Three steps to HR shared service success
Nicole Lindenbaum, July 03, 2017
More companies are discovering the benefits of shared services in HR. How do you make sure you get it right?
When American Express took the shared service route it started by taking a good hard look at its global HR service delivery. It quickly identified that 80% of its HR processes could be applied globally – but 20% needed to remain very specific to local regions. This deep understanding would be vital as it moved forward.
For any business thinking of taking the HR shared service route, the American Express experience is an excellent starting point to learn from. More and more organisations are recognising the enormous benefits to be had from shared service in increased productivity and efficiency. HR also recognises the need to balance this with improved outputs and experiences for its many stakeholders.
As a company involved in just this kind of journey for many global customers we thought it might be useful to give three simple pointers for other organisations to think about as they execute their shared service programmes.
1. Streamline the HR process
Re-organising your HR teams into a shared services model is a great opportunity to review your HR processes, just as American Express did. Are any of them outdated, inefficient, or even altogether redundant? What impact will the shared service proposal have on these and how might the new structure affect them? Are there global processes – as American Express discovered – that can be standardised to gain you even greater efficiencies while improving the experience of employees?
The time spent up front on defining and refining these processes will be paid back when it comes time to apply the technological support needed to make them work effectively. Biotech company Biogen was able to make dramatic improvements by re-designing and automating key processes that involved the flow and approval of HR documentation. It is not only a good discipline – the benefits will really start to flow from the solid foundation this provides.
2. Analytics: the essential part of continuous improvement

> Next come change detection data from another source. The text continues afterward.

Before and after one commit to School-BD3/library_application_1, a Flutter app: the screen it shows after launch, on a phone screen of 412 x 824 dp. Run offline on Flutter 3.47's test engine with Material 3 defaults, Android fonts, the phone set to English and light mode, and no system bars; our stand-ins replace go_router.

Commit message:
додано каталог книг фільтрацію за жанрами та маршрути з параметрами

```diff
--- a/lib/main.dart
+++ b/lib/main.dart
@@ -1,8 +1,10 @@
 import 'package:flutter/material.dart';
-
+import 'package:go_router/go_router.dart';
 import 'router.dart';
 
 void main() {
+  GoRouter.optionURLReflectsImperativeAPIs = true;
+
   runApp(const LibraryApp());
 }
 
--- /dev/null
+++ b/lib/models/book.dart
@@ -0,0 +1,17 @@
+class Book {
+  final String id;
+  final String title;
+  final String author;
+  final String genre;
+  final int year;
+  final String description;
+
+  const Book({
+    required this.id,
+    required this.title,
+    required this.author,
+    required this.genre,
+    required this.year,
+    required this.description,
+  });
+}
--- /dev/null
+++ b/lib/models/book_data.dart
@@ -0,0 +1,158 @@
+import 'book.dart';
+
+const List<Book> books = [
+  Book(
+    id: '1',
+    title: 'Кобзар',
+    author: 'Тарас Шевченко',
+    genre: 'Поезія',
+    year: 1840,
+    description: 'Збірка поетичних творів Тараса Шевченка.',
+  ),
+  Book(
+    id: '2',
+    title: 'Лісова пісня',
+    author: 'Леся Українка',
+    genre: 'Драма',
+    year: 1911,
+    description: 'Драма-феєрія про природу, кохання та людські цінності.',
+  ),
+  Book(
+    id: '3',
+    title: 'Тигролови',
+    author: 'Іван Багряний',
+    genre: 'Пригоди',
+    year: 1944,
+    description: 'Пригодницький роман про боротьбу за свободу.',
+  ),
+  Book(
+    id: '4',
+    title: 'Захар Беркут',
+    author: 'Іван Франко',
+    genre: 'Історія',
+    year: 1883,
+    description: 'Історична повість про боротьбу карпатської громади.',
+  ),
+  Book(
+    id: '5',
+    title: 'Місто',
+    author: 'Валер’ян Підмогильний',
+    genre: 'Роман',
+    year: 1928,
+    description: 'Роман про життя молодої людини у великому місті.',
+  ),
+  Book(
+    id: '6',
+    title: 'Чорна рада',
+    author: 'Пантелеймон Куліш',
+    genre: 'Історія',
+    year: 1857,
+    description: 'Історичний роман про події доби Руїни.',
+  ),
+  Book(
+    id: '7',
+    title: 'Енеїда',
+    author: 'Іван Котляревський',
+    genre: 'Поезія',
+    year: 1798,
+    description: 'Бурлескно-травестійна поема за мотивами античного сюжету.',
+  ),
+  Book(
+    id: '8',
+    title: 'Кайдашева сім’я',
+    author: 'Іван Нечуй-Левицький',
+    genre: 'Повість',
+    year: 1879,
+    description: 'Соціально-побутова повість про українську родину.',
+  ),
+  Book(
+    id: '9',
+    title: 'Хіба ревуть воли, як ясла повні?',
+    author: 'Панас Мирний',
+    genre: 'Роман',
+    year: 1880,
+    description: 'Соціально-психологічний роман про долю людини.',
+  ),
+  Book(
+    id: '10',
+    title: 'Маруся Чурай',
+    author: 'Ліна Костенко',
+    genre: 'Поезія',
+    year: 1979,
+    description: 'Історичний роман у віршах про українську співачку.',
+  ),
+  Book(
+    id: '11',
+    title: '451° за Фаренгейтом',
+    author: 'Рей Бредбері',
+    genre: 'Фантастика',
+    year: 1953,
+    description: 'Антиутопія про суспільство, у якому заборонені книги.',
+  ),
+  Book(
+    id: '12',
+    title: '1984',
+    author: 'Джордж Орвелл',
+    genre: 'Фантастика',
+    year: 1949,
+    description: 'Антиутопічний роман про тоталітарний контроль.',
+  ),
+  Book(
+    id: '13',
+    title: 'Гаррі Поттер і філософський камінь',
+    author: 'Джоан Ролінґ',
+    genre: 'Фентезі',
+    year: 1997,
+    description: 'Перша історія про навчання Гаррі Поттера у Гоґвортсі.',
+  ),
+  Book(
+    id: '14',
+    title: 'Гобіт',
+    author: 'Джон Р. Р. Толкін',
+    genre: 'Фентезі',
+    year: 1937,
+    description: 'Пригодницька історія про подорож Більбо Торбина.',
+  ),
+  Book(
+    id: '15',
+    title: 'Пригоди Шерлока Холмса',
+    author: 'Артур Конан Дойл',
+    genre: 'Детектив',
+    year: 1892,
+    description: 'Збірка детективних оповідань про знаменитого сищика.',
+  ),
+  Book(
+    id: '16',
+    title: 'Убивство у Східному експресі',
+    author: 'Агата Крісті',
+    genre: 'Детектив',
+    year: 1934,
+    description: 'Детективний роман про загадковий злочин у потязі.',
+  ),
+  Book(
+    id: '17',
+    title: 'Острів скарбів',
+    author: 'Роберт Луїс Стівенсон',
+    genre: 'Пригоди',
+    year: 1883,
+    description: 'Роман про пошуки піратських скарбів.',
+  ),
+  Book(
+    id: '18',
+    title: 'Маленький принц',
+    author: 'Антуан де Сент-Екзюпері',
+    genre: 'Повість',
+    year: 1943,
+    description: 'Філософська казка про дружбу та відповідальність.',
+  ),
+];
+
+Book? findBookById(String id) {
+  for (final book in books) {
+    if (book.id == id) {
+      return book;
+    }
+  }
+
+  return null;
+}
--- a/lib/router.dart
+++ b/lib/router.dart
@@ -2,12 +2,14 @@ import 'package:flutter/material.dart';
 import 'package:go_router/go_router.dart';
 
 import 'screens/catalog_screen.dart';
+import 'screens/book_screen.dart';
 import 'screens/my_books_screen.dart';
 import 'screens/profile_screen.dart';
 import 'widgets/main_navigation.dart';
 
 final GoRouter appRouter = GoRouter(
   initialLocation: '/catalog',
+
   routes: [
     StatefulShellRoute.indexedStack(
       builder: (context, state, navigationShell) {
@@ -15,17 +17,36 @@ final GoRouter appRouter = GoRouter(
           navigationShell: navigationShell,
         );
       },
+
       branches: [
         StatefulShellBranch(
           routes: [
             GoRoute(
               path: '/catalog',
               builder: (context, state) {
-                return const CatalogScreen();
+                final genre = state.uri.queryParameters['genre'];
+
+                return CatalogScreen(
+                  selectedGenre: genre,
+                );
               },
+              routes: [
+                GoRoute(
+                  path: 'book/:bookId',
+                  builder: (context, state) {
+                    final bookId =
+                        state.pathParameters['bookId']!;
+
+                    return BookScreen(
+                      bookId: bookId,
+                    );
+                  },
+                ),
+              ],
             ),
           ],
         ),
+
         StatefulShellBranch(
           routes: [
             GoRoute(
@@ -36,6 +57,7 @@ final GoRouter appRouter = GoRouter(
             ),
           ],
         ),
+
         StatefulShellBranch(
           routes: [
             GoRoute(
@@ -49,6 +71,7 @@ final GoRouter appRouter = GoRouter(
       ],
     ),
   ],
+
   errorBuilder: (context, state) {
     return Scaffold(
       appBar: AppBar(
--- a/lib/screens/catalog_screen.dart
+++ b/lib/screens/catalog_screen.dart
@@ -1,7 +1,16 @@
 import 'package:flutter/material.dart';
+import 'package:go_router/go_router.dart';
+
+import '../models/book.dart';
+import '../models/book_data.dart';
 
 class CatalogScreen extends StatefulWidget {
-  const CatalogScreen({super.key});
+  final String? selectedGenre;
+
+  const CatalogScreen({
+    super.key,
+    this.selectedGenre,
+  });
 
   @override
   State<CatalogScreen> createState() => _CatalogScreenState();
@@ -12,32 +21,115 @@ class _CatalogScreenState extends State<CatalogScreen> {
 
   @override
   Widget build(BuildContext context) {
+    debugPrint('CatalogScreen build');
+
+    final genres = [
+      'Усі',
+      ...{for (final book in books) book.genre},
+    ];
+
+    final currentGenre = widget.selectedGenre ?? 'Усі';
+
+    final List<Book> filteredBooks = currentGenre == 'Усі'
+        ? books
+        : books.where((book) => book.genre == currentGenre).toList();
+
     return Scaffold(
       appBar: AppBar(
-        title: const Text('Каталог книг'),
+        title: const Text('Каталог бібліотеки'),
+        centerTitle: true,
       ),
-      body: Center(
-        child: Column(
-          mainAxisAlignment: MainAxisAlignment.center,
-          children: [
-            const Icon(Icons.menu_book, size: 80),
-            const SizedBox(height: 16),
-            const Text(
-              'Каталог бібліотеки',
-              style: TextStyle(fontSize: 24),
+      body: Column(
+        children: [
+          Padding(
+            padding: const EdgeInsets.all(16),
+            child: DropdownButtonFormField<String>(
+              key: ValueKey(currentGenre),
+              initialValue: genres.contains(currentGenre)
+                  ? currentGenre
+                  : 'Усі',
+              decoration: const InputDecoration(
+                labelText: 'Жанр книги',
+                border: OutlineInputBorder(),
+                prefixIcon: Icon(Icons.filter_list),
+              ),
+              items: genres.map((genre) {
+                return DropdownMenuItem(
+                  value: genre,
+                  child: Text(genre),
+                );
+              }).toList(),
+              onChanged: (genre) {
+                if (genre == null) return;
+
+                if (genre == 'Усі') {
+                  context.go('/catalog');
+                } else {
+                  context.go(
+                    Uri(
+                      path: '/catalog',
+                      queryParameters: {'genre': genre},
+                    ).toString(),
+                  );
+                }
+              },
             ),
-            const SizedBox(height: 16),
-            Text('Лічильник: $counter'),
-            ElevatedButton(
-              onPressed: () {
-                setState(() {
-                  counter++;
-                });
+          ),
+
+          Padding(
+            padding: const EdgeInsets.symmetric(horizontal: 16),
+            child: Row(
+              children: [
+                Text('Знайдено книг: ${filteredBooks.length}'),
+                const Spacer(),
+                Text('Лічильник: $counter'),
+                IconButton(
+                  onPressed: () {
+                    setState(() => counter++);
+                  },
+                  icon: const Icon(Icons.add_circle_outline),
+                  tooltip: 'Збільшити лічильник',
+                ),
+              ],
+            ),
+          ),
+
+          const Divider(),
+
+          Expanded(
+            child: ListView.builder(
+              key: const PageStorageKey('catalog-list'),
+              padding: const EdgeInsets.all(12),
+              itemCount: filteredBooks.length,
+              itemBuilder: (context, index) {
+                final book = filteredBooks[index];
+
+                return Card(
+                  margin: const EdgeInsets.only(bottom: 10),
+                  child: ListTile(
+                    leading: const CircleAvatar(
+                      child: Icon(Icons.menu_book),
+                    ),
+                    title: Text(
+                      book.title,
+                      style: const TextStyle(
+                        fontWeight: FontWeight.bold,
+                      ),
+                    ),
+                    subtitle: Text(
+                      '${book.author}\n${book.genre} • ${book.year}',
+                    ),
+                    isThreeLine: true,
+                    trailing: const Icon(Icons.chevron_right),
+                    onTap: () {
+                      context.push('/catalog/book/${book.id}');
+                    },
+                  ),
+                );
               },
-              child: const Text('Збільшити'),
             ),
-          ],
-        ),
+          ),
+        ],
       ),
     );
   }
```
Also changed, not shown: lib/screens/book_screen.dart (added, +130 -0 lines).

One of the opportunities in shared services is the ability to use analytics and reporting. This will provide your business with crucial data to enable you to continue to refine and optimise your shared service model. Continuous tracking will give HR leaders the information they need to make informed decisions about how to deliver even better HR services in the future. For example, are there popular topics that come up again and again? If so, do you need to provide better information or knowledge articles on your employee portal about these? Do you need to add additional HR specialists or training in key areas? Are there peak times for demand where you need to add greater resource? With good analytics you can deliver the kinds of insights that ensure you drive further efficiencies and improvements in all the right places.
3. Implement the right technology

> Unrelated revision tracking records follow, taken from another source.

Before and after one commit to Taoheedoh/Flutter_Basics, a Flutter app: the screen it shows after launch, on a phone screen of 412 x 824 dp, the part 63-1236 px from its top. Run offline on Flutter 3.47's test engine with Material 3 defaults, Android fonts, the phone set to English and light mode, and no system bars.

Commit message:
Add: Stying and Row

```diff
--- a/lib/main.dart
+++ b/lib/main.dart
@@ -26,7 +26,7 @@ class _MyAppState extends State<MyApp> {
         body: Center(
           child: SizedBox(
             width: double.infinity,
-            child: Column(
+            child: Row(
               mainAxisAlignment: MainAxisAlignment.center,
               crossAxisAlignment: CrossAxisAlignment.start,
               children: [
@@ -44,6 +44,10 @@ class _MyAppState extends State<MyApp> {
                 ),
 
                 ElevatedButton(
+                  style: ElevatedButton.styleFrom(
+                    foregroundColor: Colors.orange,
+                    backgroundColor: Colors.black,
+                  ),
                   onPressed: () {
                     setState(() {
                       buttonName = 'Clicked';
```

Our widespread experience suggests that technology is critical to the success of any HR shared service centre. This is a new and for many employees very different way of doing things. When they need support you must ensure they have the resources and help they need, when they need it.
Case management technology, for example, is the backbone of any shared services centre, enabling employees to connect to the right person to resolve their problems. At the same time it provides the HR team with the ability to escalate requests, or collaborate with colleagues and other teams, while easily tracking which tasks remain open and which have been closed. Building in self-service capabilities also lets employees find their own answers to important questions without having to contact HR directly.
Above all the user experience for both HR and the employee has to be as important as the functionality. Employees are familiar with high-quality digital tools through the many apps they use in their private lives. Companies like Natixis believe strongly that the experience in the workplace must match what employees are used to from the other applications they use every day. This means providing simple and easy to use tools that are available via smartphones or any other device at any time. Once again, Biogen provides a good case study. From the start it made sure that HR had tools designed specifically for HR. Sounds simple enough, but ensuring that HR have the tools to make the job of supporting employees as easy and straightforward as possible has given HR a boost by showing them they work for a company that puts their own work experience first.
As more and more companies move towards the shared service centre to increase productivity and efficiency – not least those with large, diverse, and globally distributed workforces – making sure you follow these three steps before you embark on the journey will help to ensure that when it comes to implementation, everything goes to plan.
Nicole Lindenbaum is director of product marketing at PeopleDoc